Guru Ram Das (; 1534–1581) was the fourth of the ten Gurus of Sikhism. He was born on 24 September 1534 in a poor Hindu family based in Lahore, part of what is now Pakistan. His birth name was Jetha, he was orphaned at age 7, and thereafter grew up with his maternal grandmother in a village.
At age 12, Bhai Jetha and his grandmother moved to Goindval, where they met Guru Amar Das. The boy thereafter accepted Amar Das as mentor and served him. The daughter of Amar Das married Bhai Jetha, and he thus became part of Amar Das's family. As with the first two Gurus of Sikhism, Guru Amar Das instead of choosing his own sons, chose Bhai Jetha as his successor and renamed him as Ram Das or "servant or slave of god ".
Ram Das became the Guru of Sikhism in 1574 and served as the Sikh leader until his death in 1581. He faced hostilities from the sons of Amar Das, shifted his official base to lands identified by Amar Das as Guru-ka-Chak.
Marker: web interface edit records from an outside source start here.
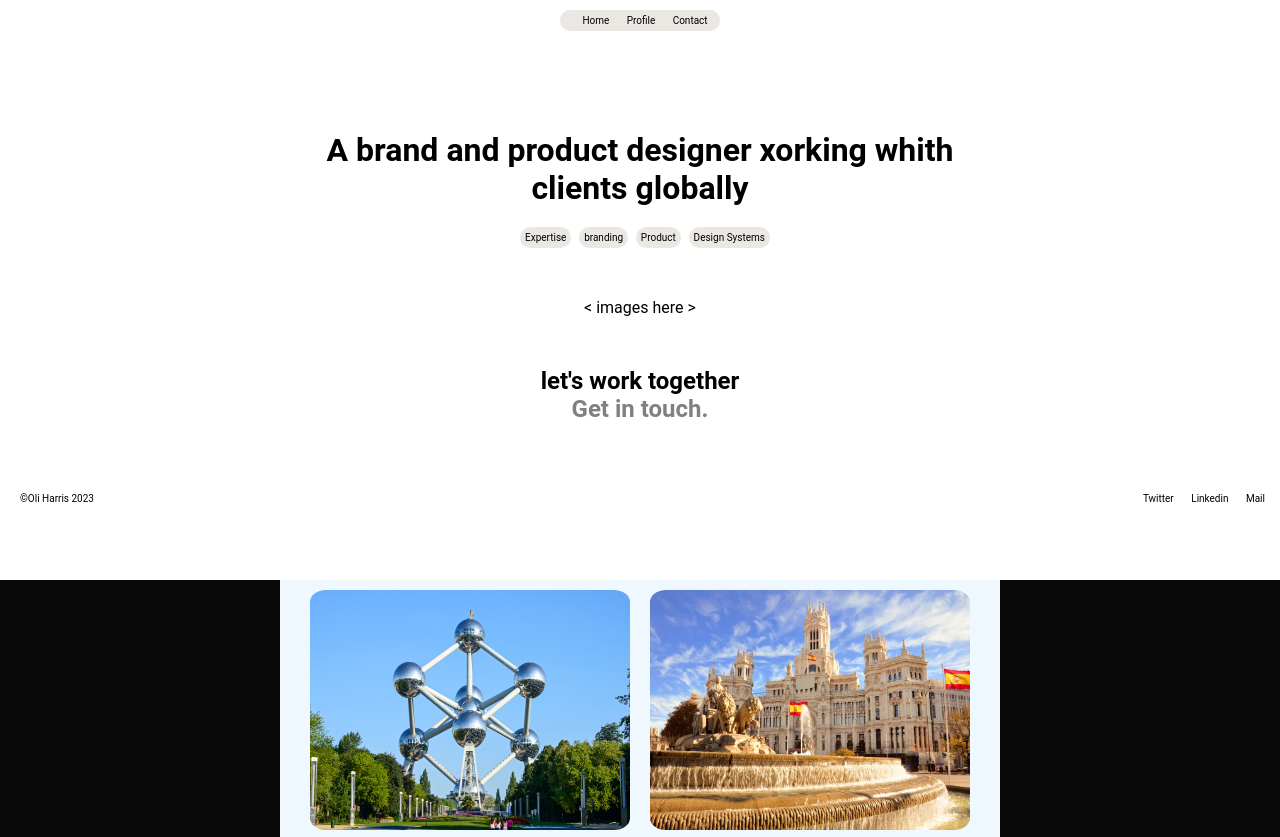
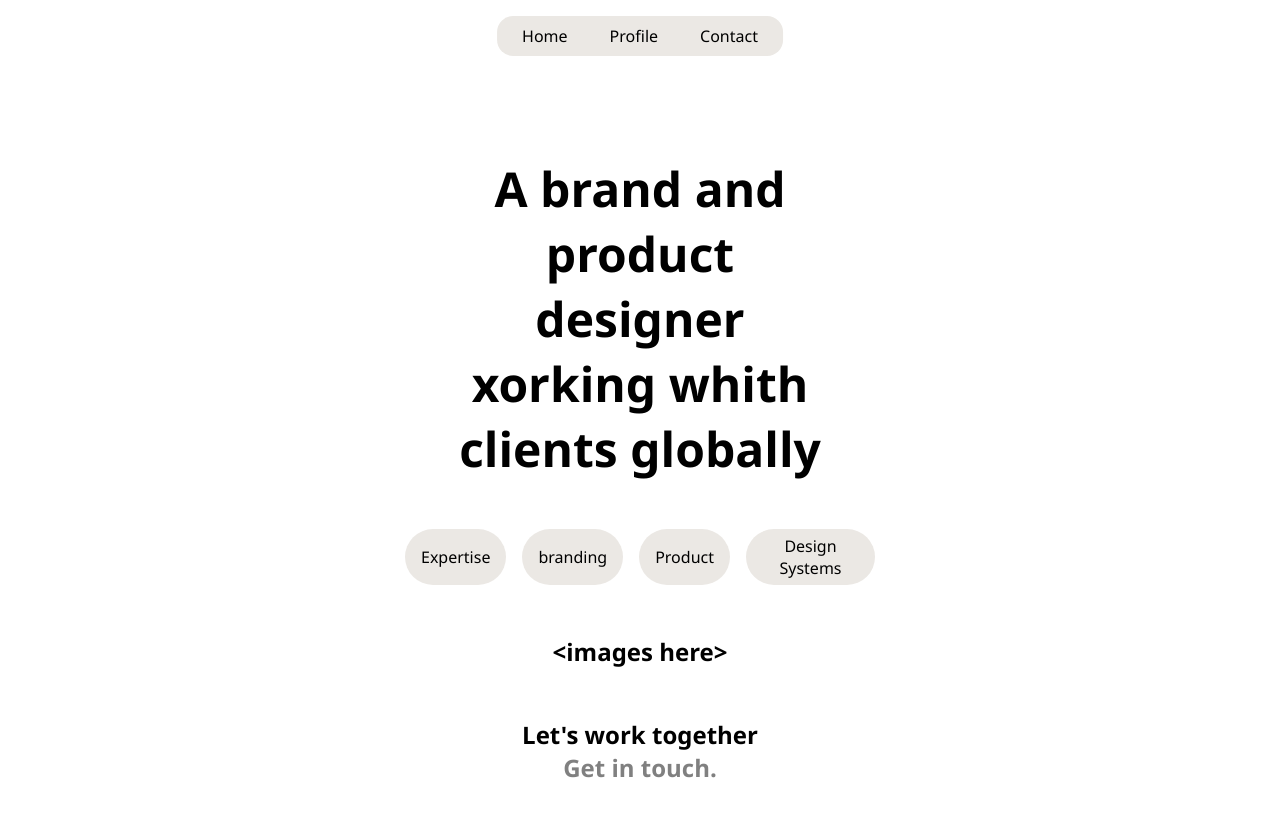
Before and after one commit to Soufianeelala/projet_front_1, a plain HTML site: page index.html in a window 1280 px wide. Shown: the top 837 px of the page. Drawn offline with Linux system fonts and the light colour scheme.

Commit message:
commit modifications faites

```diff
--- a/assets/css/style.css
+++ b/assets/css/style.css
@@ -1,90 +1,85 @@
 *{
-    font-family: 'Roboto';
     margin: 0;
     padding: 0;
     text-decoration: none;
     list-style: none;
+    font-family: 'Segoe UI';
 }
 header nav{
-    margin-top: 10px;
-    display: block;
+    margin-top: 16px;
+    display: inline-block;
+    margin-left: 50%;
+    transform: translateX(-50%);
 }
 header nav ul{
     display: flex;
-    border-radius: 10px;
-    width: 150px;
-    margin: auto;
+    padding: 2px;
+    border-radius: 16px;
     justify-content: space-evenly;
-    padding-left: 10px;
     background-color:rgb(235, 232, 228);
+    padding: 4px;
 }
 header nav ul li{
-    padding: 10px;
-    font-size: x-small;
-    border-radius: 20px;
+    padding: 4px 4px;
+    font-size: 16px;
+    border-radius: 16px;
     padding: 5px;
-
 }
-
+header nav ul li a{
+    color: black;
+    text-decoration: none;
+    padding: 4px 16px;
+    transition: 0.3s;
+}
+header nav ul li a:hover{
+    background-color: white;
+    padding: 4px 16px;
+    border-radius: 16px;
+}
 main{
- text-align: center;
+    text-align: center;
 }
 h1{
-   margin-top: 100px;
-   margin-bottom: 20px;
-   justify-content: center;
-    padding-left:25% ;
-    padding-right: 25%;
+    width: 30%;
+    margin: auto;
+    margin-top: 100px;
+    margin-bottom: 48px;
+    font-weight: 600;
+    font-size: 48px;
 }
 main nav ul{
     display: flex;
-    border-radius: 10px;
-    width: 250px;
+    justify-content:space-between;
+    gap: 16px;
     margin: auto;
-
-    justify-content:space-between;
-    padding-left: 10px;
+    width: 470px;
 }
 main nav ul li{
-    padding: 5px;
-    background-color:rgb(235, 232, 228);;
+    display: flex;
+    justify-content: center;
+    align-items: center;
+    background-color:rgb(235, 232, 228);
+    color: black;
     border-radius: 30px;
-    font-size: x-small;
+    font-size: 16px;
 }
-
-
-main div{
-    margin-top: 50px;
-    margin-bottom: 50px;
+main nav ul li a{
+    padding: 6px 16px;
+    color: black;
+    transition: 0.3s;
+}
+main nav ul li a:hover{
+    background-color: white;
+}
+p{
+    margin: 50px;
+    font-size: 24px;
+    font-weight: 600;
 }
 span{
     display: block;
     color: gray;
     margin-bottom: 70px;
-}
-footer{
-    display: flex;
-    justify-content:space-between;
-    font-size: x-small;
-}
-footer a {
-    padding-right: 15px;
-    color: black;
-}
-footer p{
-    padding-left: 20px;
-}
-a{
-    color: black;
-    text-decoration: none;
-    transition: color 0.3s ease, border-bottom 0.3s ease;
-
-}
-
-a:hover {
-    background-color: #fdfdfd;
-    padding: 15px;
-    border-radius: 35px;
 }
 /* ////////////////// parti gallery//////// */
 body img {
@@ -99,18 +94,13 @@ body img {
     text-align: center;
     align-self: center;
     align-items: center;
-    background-color: rgb(9, 9, 9);
     height: 100%;
-
-
-
 }
 .contenair1{
-    background-color: aliceblue;
+    background-color: #ffffff;
     padding-left: 30px;
     padding-right: 30px;
     height:  100%;
-
 }
 .parti1, .parti2, .parti3 {
     display: flex;
@@ -119,6 +109,19 @@ body img {
     width: 100%;
     margin: 10px 0;
 }
+/* ////////////////// partie footer //////// */
+footer{
+    padding: 100px;
+    display: flex;
+    justify-content:space-between;
+    font-size: 16px;
+}
+footer>div>p{
+    font-size: 16px;
+}
+footer a {
+    color: black;
+}
 /* Responsive////////////////////// */
 @media screen and ( max-width: 700px) {
     .parti1, .parti2, .parti3 {
--- a/index.html
+++ b/index.html
@@ -27,20 +27,10 @@
                 <li><a href="#">Design Systems</a></li>
             </ul>
         </nav>
-        <div> <p> < images here > </images></p></div>
-        <h2>let's work together <span>Get in touch.</span></h2>
-    </main>
-    <footer>
-        <div>  <p>&copy;Oli Harris 2023 </p></div>
-        <div>
-            <a href="">Twitter</a>
-            <a href="">Linkedin</a>
-            <a href="">Mail</a>
-        </div>
-    </footer>
-    <br><br><br><br>
+        <p>&lt;images here&gt;</p>
+        <h2>Let's work together <span>Get in touch.</span></h2>
+
         <!-- /* ////////////////// parti gallery//////// */ -->
-
         <section class="contenair">
             <section class="contenair1">
                 <section class="parti1">
@@ -58,5 +48,16 @@
                 </section>
             </section>
         </section>
+    </main>
+
+
+    <footer>
+        <div><p>&copy; Oli Harris 2023</p></div>
+        <div>
+            <a href="">Twitter</a>
+            <a href="">Linkedin</a>
+            <a href="">Mail</a>
+        </div>
+    </footer>
 </body>
 </html>
```
Lines whose indentation alone changed are shown as unchanged.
This newly founded town was eponymous Ramdaspur, later to evolve and get renamed as Amritsar – the holiest city of Sikhism. He is also remembered in the Sikh tradition for expanding the manji organization for clerical appointments and donation collections to theologically and economically support the Sikh movement. He appointed his own son as his successor, and unlike the first four Gurus who were not related through descent, the fifth through tenth Sikh Gurus were the direct descendants of Ram Das.
Guru Ram Das was born in a Sodhi Khatri family in Chuna Mandi, Lahore (now part of Pakistan). His father was Hari Das and mother Anup Devi, both of whom died when he was aged seven. He was brought up by his grandmother. He married Bibi Bhani, the younger daughter of Amar Das. They had three sons: Prithi Chand, Mahadev and Guru Arjan.
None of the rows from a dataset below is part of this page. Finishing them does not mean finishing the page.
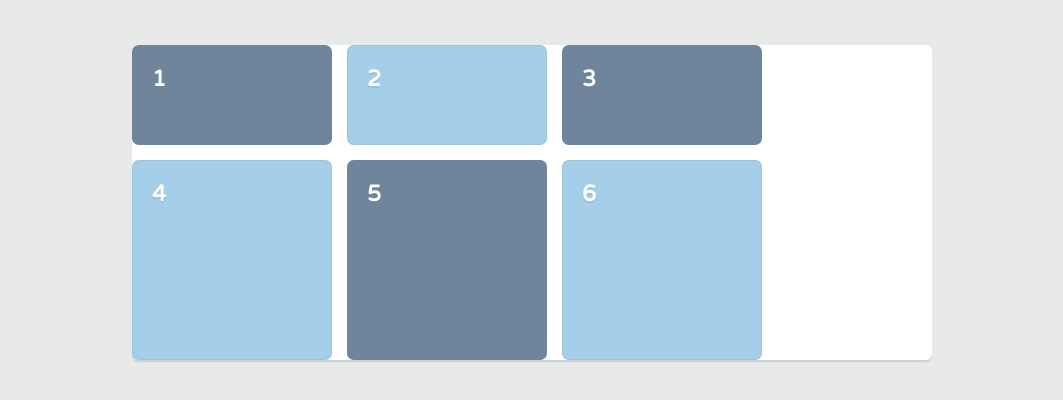
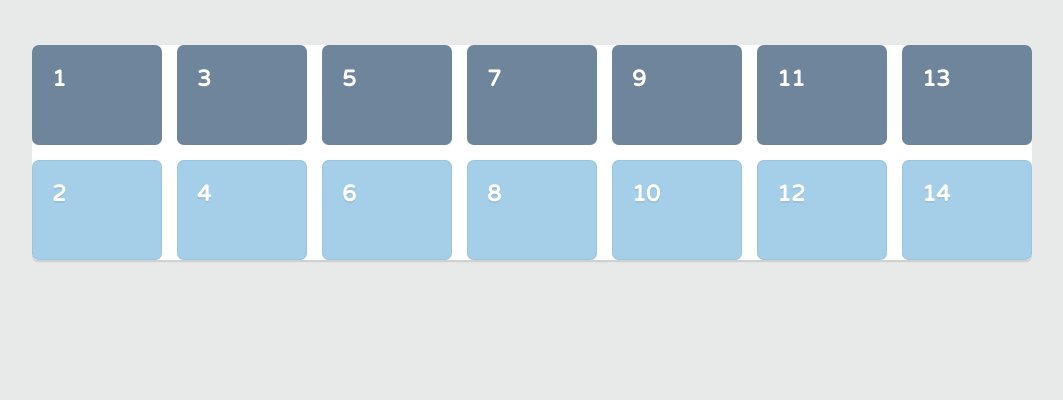
Before and after one commit to abelassegid/grid-lesson, a plain HTML site: page index.html in a window 1280 px wide. Shown: the whole page, without its empty margins (108-1171 px from the left). Drawn offline with Linux system fonts and the light colour scheme.

Commit message:
positioning

```diff
--- a/css/grid.css
+++ b/css/grid.css
@@ -1,7 +1,9 @@
 .grid{
-    max-width: 800px;
+    max-width: 1000px;
     display: grid;
-    grid-template-columns: 200px 200px 200px;
-    grid-template-rows:100px 200px;
+    grid-template-columns:1fr 1fr 1fr;
+    grid-template-rows:100px 100px;
     grid-gap:15px;
+    grid-auto-columns: 1fr;
+    grid-auto-flow: column;
 }
--- a/index.html
+++ b/index.html
@@ -15,6 +15,14 @@
       <div class="item">4</div>
       <div class="item">5</div>
       <div class="item">6</div>
+      <div class="item">7</div>
+      <div class="item">8</div>
+      <div class="item">9</div>
+      <div class="item">10</div>
+      <div class="item">11</div>
+      <div class="item">12</div>
+      <div class="item">13</div>
+      <div class="item">14</div>
     </div>
   </body>
 </html>
```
Of his three sons, Ram Das chose Arjan, the youngest, to succeed him as the fifth Sikh Guru. The choice of successor, as throughout most of the history of Sikh Guru successions, led to disputes and internal divisions among the Sikhs. The elder son of Ram Das named Prithi Chand is remembered in the Sikh tradition as vehemently opposing Arjan, creating a faction Sikh community which the Sikhs following Arjan called as Minas (literally, "scoundrels"), and is alleged to have attempted to assassinate young Hargobind. However, alternate competing texts written by the Prithi Chand led Sikh faction offer a different story, contradict this explanation on Hargobind's life, and present the elder son of Ram Das as devoted to his younger brother Arjan. The competing texts do acknowledge disagreement and describe Prithi Chand as having become the Sahib Guru after the martyrdom of Guru Arjan Dev and disputing the succession of Guru Hargobind, the grandson of Ram Das.http://www.soka.co.in/guru-ramdas-ji/